> **Aim of the exercise**
Copy out every record below exactly as written, but leave out any pictures.

> **Records for this task**
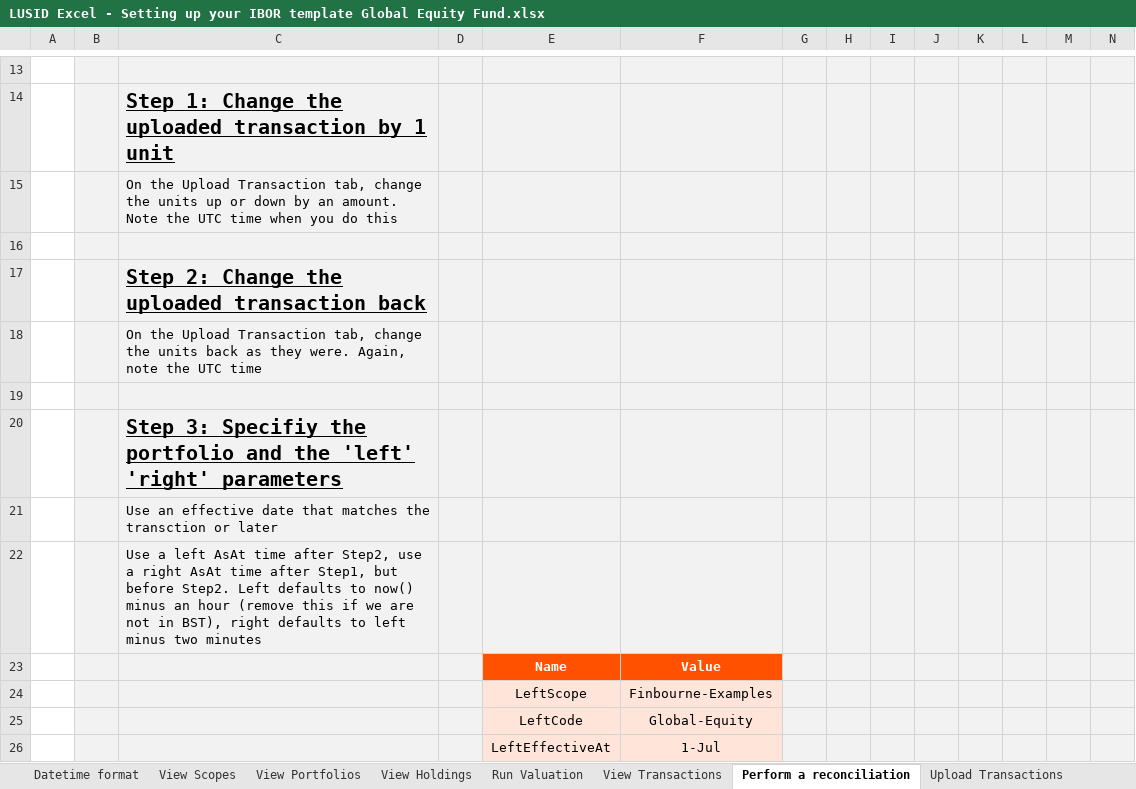
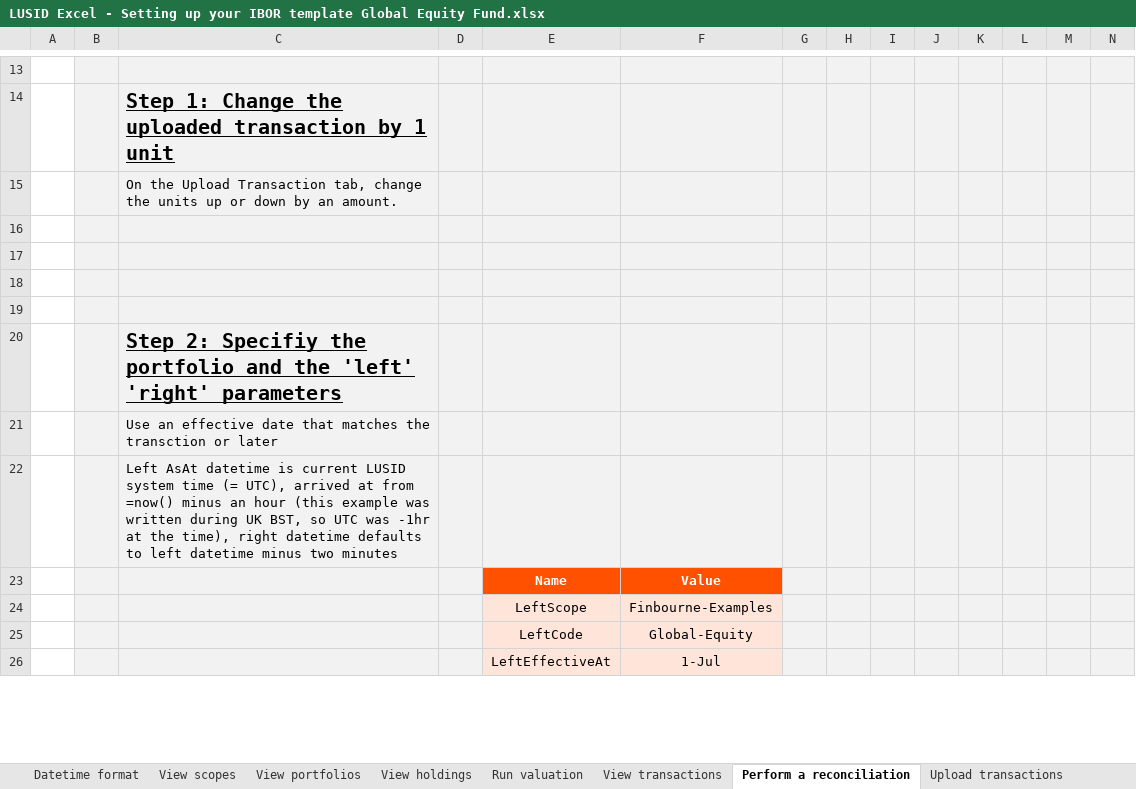
Before and after one commit to finbourne/sample-excel, an Excel workbook: LUSID Excel - Setting up your IBOR template Global Equity Fund.xlsx, sheet Perform a reconciliation, drawn as a sheet; only a part is shown, gaps mark what is left out; values as stored, in another font and other column widths than the file's, no borders; charts and pictures not drawn; removed rows and columns are numbered as before the commit, all else as after; rows hold the shown columns only; the diff covers the shown part only; the diff names each change by its address in the sheet, - before the commit and + after, or states it on an @@ line.

```diff
--- a/LUSID Excel - Setting up your IBOR template Global Equity Fund.xlsx (sheet Perform a reconciliation)
+++ b/LUSID Excel - Setting up your IBOR template Global Equity Fund.xlsx (sheet Perform a reconciliation)
-sheet tab: View Scopes
+sheet tab: View scopes
-sheet tab: View Portfolios
+sheet tab: View portfolios
-sheet tab: View Holdings
+sheet tab: View holdings
-sheet tab: Run Valuation
+sheet tab: Run valuation
-sheet tab: View Transactions
+sheet tab: View transactions
-sheet tab: Upload Transactions
+sheet tab: Upload transactions
-C15: …an amount. Note the UTC time when you do this
+C15: …an amount.
-row 17:  |  | Step 2: Change the uploaded transaction back
-row 18:  |  | On the Upload Transaction tab, change the units back as they were. Again, note the UTC time
+row 18: (empty)
+row 19: (empty)
-C20: Step 3: Specifiy the…
+C20: Step 2: Specifiy the…
-C22: Use a left AsAt time after Step2, use a right AsAt time after Step1, but before Step2. Left defaults to now() minus an hour (remove this if we are not in BST), right defaults to left minus two…
+C22: Left AsAt datetime is current LUSID system time (= UTC), arrived at from =now() minus an hour (this example was written during UK BST, so UTC was -1hr at the time), right datetime defaults to left datetime minus two…
```
Also changed, not shown: 4 edited cells elsewhere in this sheet, sheet View transactions, sheet View holdings, sheet Run valuation, sheet Upload transactions, sheet View portfolios, other sheet tabs, formulas that keep their value, charts or pictures, LUSID Excel - Business Agility - Making Simple Changes Quickly & Easily.xlsx, LUSID Excel - Setting up your market data.xlsx.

> **Your response**
Before and after one commit to finbourne/sample-excel, an Excel workbook: LUSID Excel - Setting up your IBOR template Global Equity Fund.xlsx, sheet Perform a reconciliation, drawn as a sheet; only a part is shown, gaps mark what is left out; values as stored, in another font and other column widths than the file's, no borders; charts and pictures not drawn; removed rows and columns are numbered as before the commit, all else as after; rows hold the shown columns only; the diff covers the shown part only; the diff names each change by its address in the sheet, - before the commit and + after, or states it on an @@ line.

```diff
--- a/LUSID Excel - Setting up your IBOR template Global Equity Fund.xlsx (sheet Perform a reconciliation)
+++ b/LUSID Excel - Setting up your IBOR template Global Equity Fund.xlsx (sheet Perform a reconciliation)
-sheet tab: View Scopes
+sheet tab: View scopes
-sheet tab: View Portfolios
+sheet tab: View portfolios
-sheet tab: View Holdings
+sheet tab: View holdings
-sheet tab: Run Valuation
+sheet tab: Run valuation
-sheet tab: View Transactions
+sheet tab: View transactions
-sheet tab: Upload Transactions
+sheet tab: Upload transactions
-C15: …an amount. Note the UTC time when you do this
+C15: …an amount.
-row 17:  |  | Step 2: Change the uploaded transaction back
-row 18:  |  | On the Upload Transaction tab, change the units back as they were. Again, note the UTC time
+row 18: (empty)
+row 19: (empty)
-C20: Step 3: Specifiy the…
+C20: Step 2: Specifiy the…
-C22: Use a left AsAt time after Step2, use a right AsAt time after Step1, but before Step2. Left defaults to now() minus an hour (remove this if we are not in BST), right defaults to left minus two…
+C22: Left AsAt datetime is current LUSID system time (= UTC), arrived at from =now() minus an hour (this example was written during UK BST, so UTC was -1hr at the time), right datetime defaults to left datetime minus two…
```
Also changed, not shown: 4 edited cells elsewhere in this sheet, sheet View transactions, sheet View holdings, sheet Run valuation, sheet Upload transactions, sheet View portfolios, other sheet tabs, formulas that keep their value, charts or pictures, LUSID Excel - Business Agility - Making Simple Changes Quickly & Easily.xlsx, LUSID Excel - Setting up your market data.xlsx.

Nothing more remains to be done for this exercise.